In recent years there has been a dramatic shift in our thinking about ribonucleases (RNases). Although they were once considered to be nonspecific, degradative enzymes, it is now clear that RNases play a central role in every aspect of cellular RNA metabolism, including decay of mRNA, conversion of RNA precursors to their mature forms, and end-turnover of certain RNAs. Recognition of the importance of this class of enzymes has led to an explosion of work and the establishment of significant new concepts. Thus, we now realize that RNases, both endoribonucleases and exoribonucleases, can be highly specific for particular sequences or structures. It has also become apparent that a single cell can contain a large number of distinct RNases, approaching as many as 20 members, often with overlapping specificities.
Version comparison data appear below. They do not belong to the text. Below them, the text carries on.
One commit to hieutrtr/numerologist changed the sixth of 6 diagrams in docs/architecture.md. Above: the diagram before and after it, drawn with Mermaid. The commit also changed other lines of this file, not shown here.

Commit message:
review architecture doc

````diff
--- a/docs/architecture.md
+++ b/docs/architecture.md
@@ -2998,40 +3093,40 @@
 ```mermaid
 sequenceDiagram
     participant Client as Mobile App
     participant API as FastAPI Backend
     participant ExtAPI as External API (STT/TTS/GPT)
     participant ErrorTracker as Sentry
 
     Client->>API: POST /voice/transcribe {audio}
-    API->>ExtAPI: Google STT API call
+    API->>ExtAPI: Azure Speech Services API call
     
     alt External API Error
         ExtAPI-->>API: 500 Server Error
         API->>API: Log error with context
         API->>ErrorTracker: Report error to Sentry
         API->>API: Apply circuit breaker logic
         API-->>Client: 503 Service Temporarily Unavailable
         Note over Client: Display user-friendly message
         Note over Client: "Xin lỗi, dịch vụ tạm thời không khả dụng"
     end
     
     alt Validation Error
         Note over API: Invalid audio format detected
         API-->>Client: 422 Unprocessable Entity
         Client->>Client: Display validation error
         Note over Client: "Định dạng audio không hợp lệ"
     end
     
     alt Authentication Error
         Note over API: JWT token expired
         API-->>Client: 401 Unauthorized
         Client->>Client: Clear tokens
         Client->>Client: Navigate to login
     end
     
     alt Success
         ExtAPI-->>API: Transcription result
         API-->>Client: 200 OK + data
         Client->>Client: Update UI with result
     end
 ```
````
Some RNases also have been found to be components of supramolecular complexes and to function in concert with other enzymes to carry out their role in RNA metabolism. This review focuses on the exoribonucleases, both prokaryotic and eukaryotic, and details their structure, catalytic properties, and physiological function.
|Original language||English (US)|
|Number of pages||39|
|Journal||Progress in Nucleic Acid Research and Molecular Biology|
|State||Published - Jan 1 2000|
ASJC Scopus subject areas
- Molecular Biology